1. Health

Educate yourself about antibiotics, consequences of overuse

Published Nov. 13, 2014

Just a century ago, there was little that could be done to prevent the scourge of infectious diseases. At the turn of the 20th century, one in five children would not live to their fifth birthday. Two major medical discoveries, vaccines and antibiotics, changed that. Vaccines continue to prevent death and disease today, and antibiotics can now treat deadly bacterial infections.

For every new antibiotic that has been developed, though, resistance is soon detected. As incredible as antibiotics are at curing the sick and saving lives, they have come with the consequence of antimicrobial resistance: bacteria that develop resistance, potentially causing serious or even fatal illness.

Resistance to antibiotics is a key threat to our health. Antibiotics are frequently misused: They are prescribed for circumstances for which they are not indicated, sometimes the wrong drug or dose is prescribed, and very often, treatment continues for too long. The overuse of antibiotics leads directly to resistance. Antibiotics are the second most commonly used class of drugs in children.
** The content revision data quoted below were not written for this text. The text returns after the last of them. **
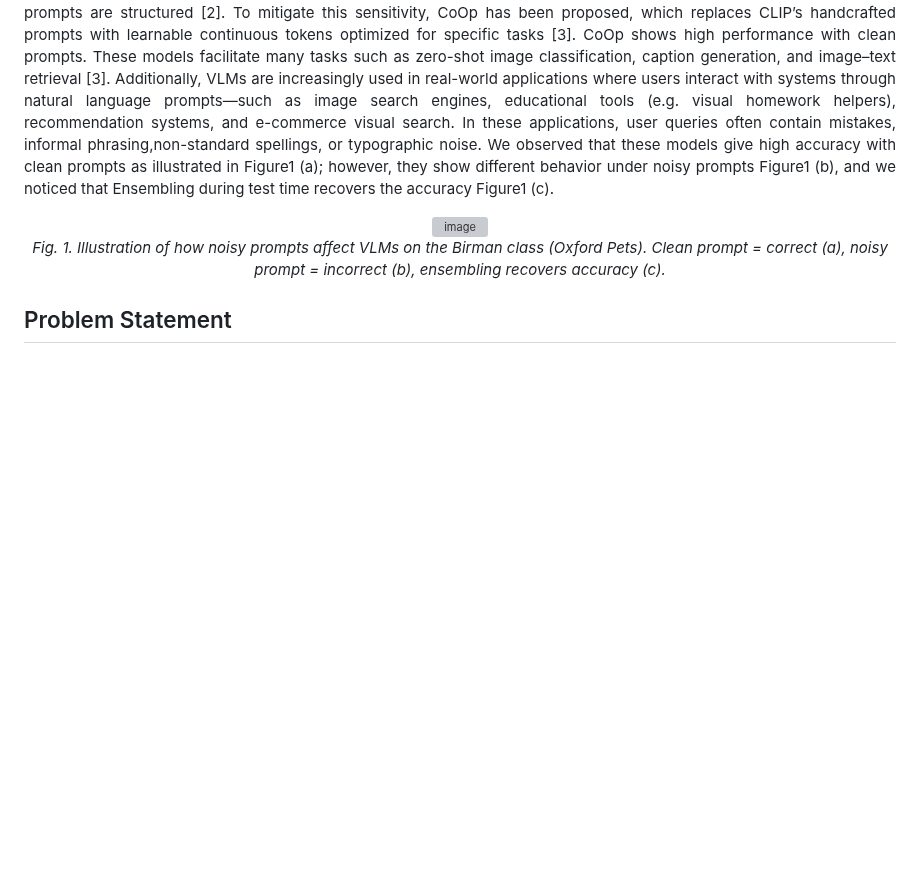
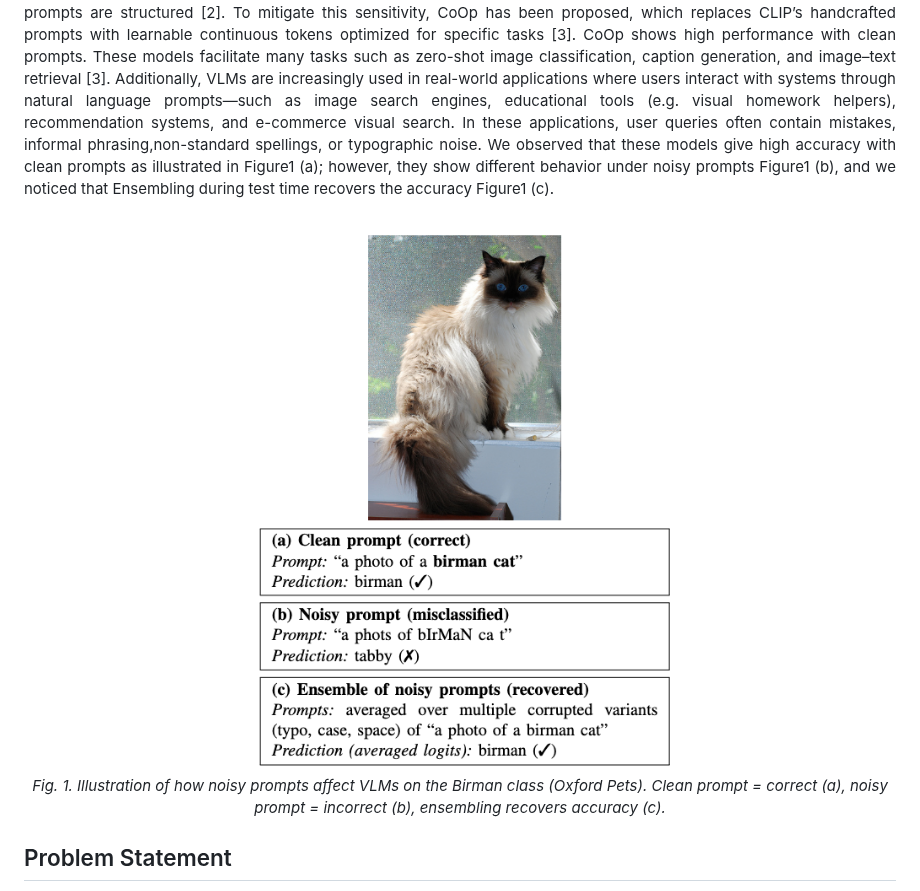
Before and after one commit to BRAIN-Lab-AI/Robustness-to-Prompt-Variations-in-VLMs-Evaluating-Noisy-Prompts-with-Ensembling-Strategies, a Markdown page: README.md, the part around the change. Drawn GitHub-style; blank space fills up the shorter version; grey boxes are pictures that could not be loaded.

```diff
--- a/README.md
+++ b/README.md
@@ -13,11 +13,10 @@ that these models give high accuracy with clean prompts as illustrated in Figure
 </p>
 
 
-
 <p align="center">
-<img alt="image" src="[https://github.com/user-attachments/assets/0f9756d0-e713-49fc-b0be-822a55c34d0f](https://github.com/BRAIN-Lab-AI/Robustness-to-Prompt-Variations-in-VLMs-Evaluating-Noisy-Prompts-with-Ensembling-Strategies/blob/main/Fig1.png)" />
+ <img  align="center" alt="image" src="https://github.com/BRAIN-Lab-AI/Robustness-to-Prompt-Variations-in-VLMs-Evaluating-Noisy-Prompts-with-Ensembling-Strategies/blob/main/Fig1.png?raw=true" />
   <br>
-  <em>Fig. 1. Illustration of how noisy prompts affect VLMs on the Birman class (Oxford Pets). Clean prompt = correct (a), noisy prompt = incorrect (b), ensembling recovers accuracy (c). </em>
+  <em>Fig. 1. Illustration of how noisy prompts affect VLMs on the Birman class (Oxford Pets). Clean prompt = correct (a), noisy prompt = incorrect (b), ensembling recovers accuracy (c).</em>
 </p>
 
 
```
Adults and children are frequently prescribed antibiotics for the "common cold," which is caused by viruses, not bacteria. Cold symptoms can last 10 to 14 days, yet many people who seek medical care might be given antibiotics when they're not needed. Antibiotics also can cause drug reactions. In one study, antibiotics were responsible for 19 percent of emergency room visits related to a drug reaction. Antibiotic-associated diarrhea caused by the bacteria Clostridium difficile, or C. diff, is linked to 250,000 infections and 14,000 deaths a year in the United States. Another major concern has been that most of the antibiotics produced are not for human use. Up to 70 percent of antibiotics are given to food-producing animals, primarily to promote growth, not to treat sickness.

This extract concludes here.